Then on the 27th, Reuters reported that according to sources, flagship iPhone models would be manufactured in India for the first time. This would see Foxcoon investing 25 billion rupees to expand a plant in Tamil Nadu, and create 25,000 jobs.
|The US House of Representatives passed H.R. 4174, the Foundations for Evidence-Based Policymaking Act of 2017, which requires public information to be open by default to the public in machine-readable formats. On Saturday the Senate passed a resolution to resolve two amendmends to the bill approved by the House which limited the Act to larger agencies, and provided some exemptions for the Federal Reserve. The bill now awaits the President's signature before going into law.|
|This week also saw major news for riding hailing and autonomous fleets. First, Techcrunch reported that Uber reached a tentative settlement with drivers in individual arbitration over employment status. The settlement would pay out $0.11 per mile driven for Uber, but would not address payment of expenses related to driving raised in the initial lawsuit. The settlement requires an unspecified number of the 160,000 drivers in arbitration to accept the offer before becoming effective.||http://techcrunch.com/2018/12/22/uber-drivers-settlement/|

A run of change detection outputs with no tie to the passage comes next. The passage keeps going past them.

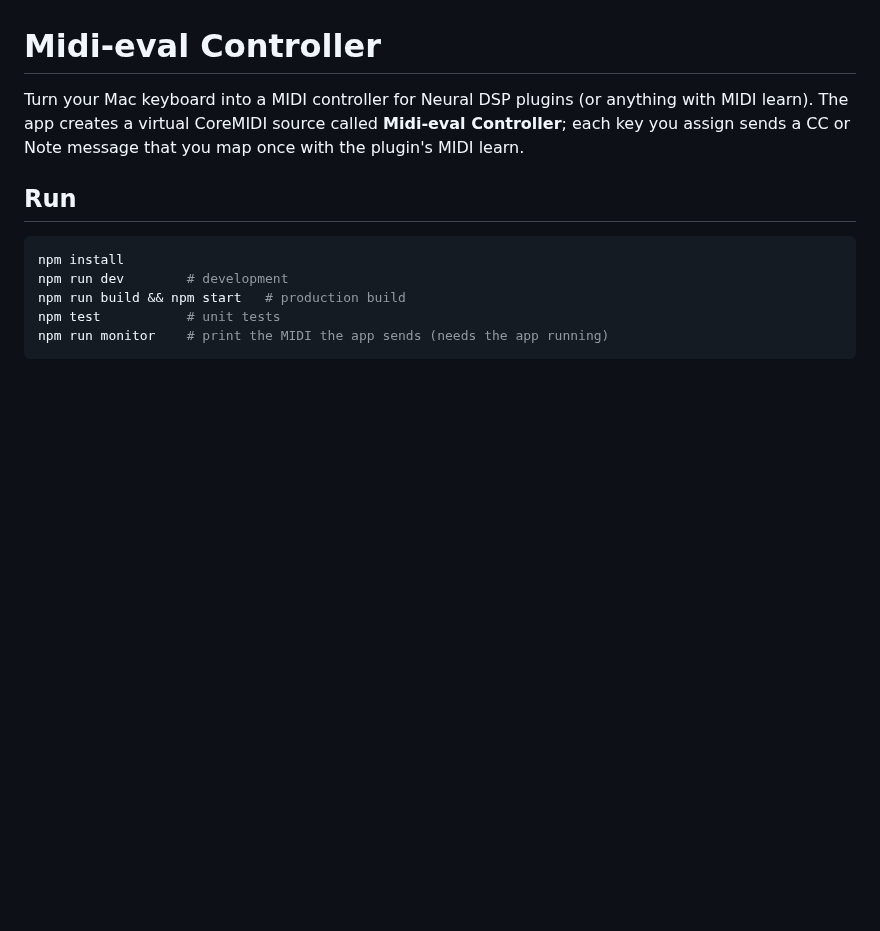
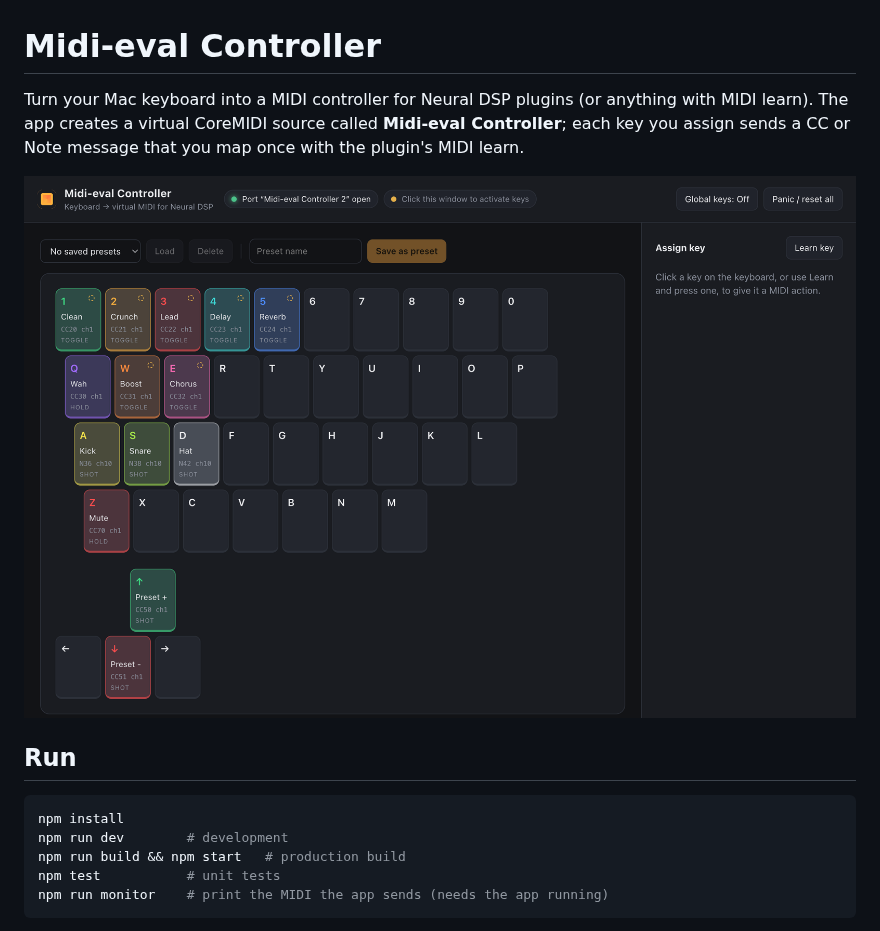
Before and after one commit to ytolstyk/midi-controller, a Markdown page: README.md, the part around the change. Rendered like a GitHub page; pictures changed too: docs/screenshot.png (added); blank space fills up the shorter version.

Commit message:
adding screenshot

```diff
--- a/README.md
+++ b/README.md
@@ -3,6 +3,8 @@
 Turn your Mac keyboard into a MIDI controller for Neural DSP plugins (or anything with MIDI learn).
 The app creates a virtual CoreMIDI source called **Midi-eval Controller**; each key you assign sends a CC or
 Note message that you map once with the plugin's MIDI learn.
+
+![Midi-eval Controller keyboard view with sample bindings](docs/screenshot.png)
 
 ## Run
 
```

|Then the driverless car startup Zoox received the first permit in California to transport passengers in their vehicles, as part of the Autonomous Vehicle Passenger Service pilot. The permit requires Zoox to have saftey drivers onboard and cannot charge for rides, as well as provide the California Public Utilities Commission with incident reports, passenger mileage, and saftey protocols. For those not familar with Zoox, the company has raised $800 million in venture funding since 2015, and plans to launch a fully autonomous, all-electric ride hailing fleet by 2020.||http://techcrunch.com/2018/12/21/self-driving-car-startup-zoox-gets-permit-to-transport-passengers-in-california/|
|The German Higher Regional Court of Saarbrücken ruled that domain registers can be held secondarily liable for copyright infringement by customers if notified by rightsholders of obvious infringement. The ruling was based on a appeal by Key-Systems to a 2013 injunction to remove the domain H33t.com, brought by Universal Music||https://torrentfreak.com/domain-registrar-can-be-held-liable-for-pirate-site-court-rules-181224/|
|Reuters reports that according to sources, the White House is considering issuing an executive order in early 2019 barring US companies from buying foreign telecommunication equipment from makers that pose a significant risk to national security. This order would seemingly target Huawei and ZTE, although they would reportedly not be specifically named in the order. This order would invoke the International Emergency Economic Powers Act, which gives the president authority to regulate commerce in the event of a national emergency.||https://www.reuters.com/article/us-usa-china-huawei-tech-exclusive/exclusive-white-house-considers-new-year-executive-order-to-bar-huawei-zte-purchases-idUSKCN1OQ09P|
|Qwartz reports that according to a Request for Information by the IRS’s National Office of Procurement, the agency is investigationg using a social media search tool to aggregate publically available social media information to help auditors investigate tax evasion. The tool would need to be able to pull reports including biometric information, posts relating to business sales, and any public blog or chat room conversations. Currently IRS employees are barred from using personal social media accounts for work, or from creating fake accounts. Product demonstrations are due to the IRS the week of January 28, 2019.||https://qz.com/1507962/the-irs-wants-to-use-facebook-and-instagram-to-catch-tax-evaders/|
|The New York TImes reported on 1400 pages of content moderation rulebooks from Facebook, received from an anonymous employee, and confirmed by Facebook as being authentic. The patchwork of rules come in the form of Powerpoint slides and excel sheets, and attempt to put complex speech and geo-political issues into simple yes-no policy. The Times examination found that Facebook's rules are often out of date, and written without native language speakers, with moderation actually being done by outsourced firms of which Facebook has little oversight or visibility.||https://www.nytimes.com/2018/12/27/world/facebook-moderators.html|
|For more discussion of the tech news of the day subscribe to DailyTechNewsShow.com||http://dailytechnewsshow.reddit.com|
|Thanks for listening, we'll talk to you next time.|
|END OF SHOW|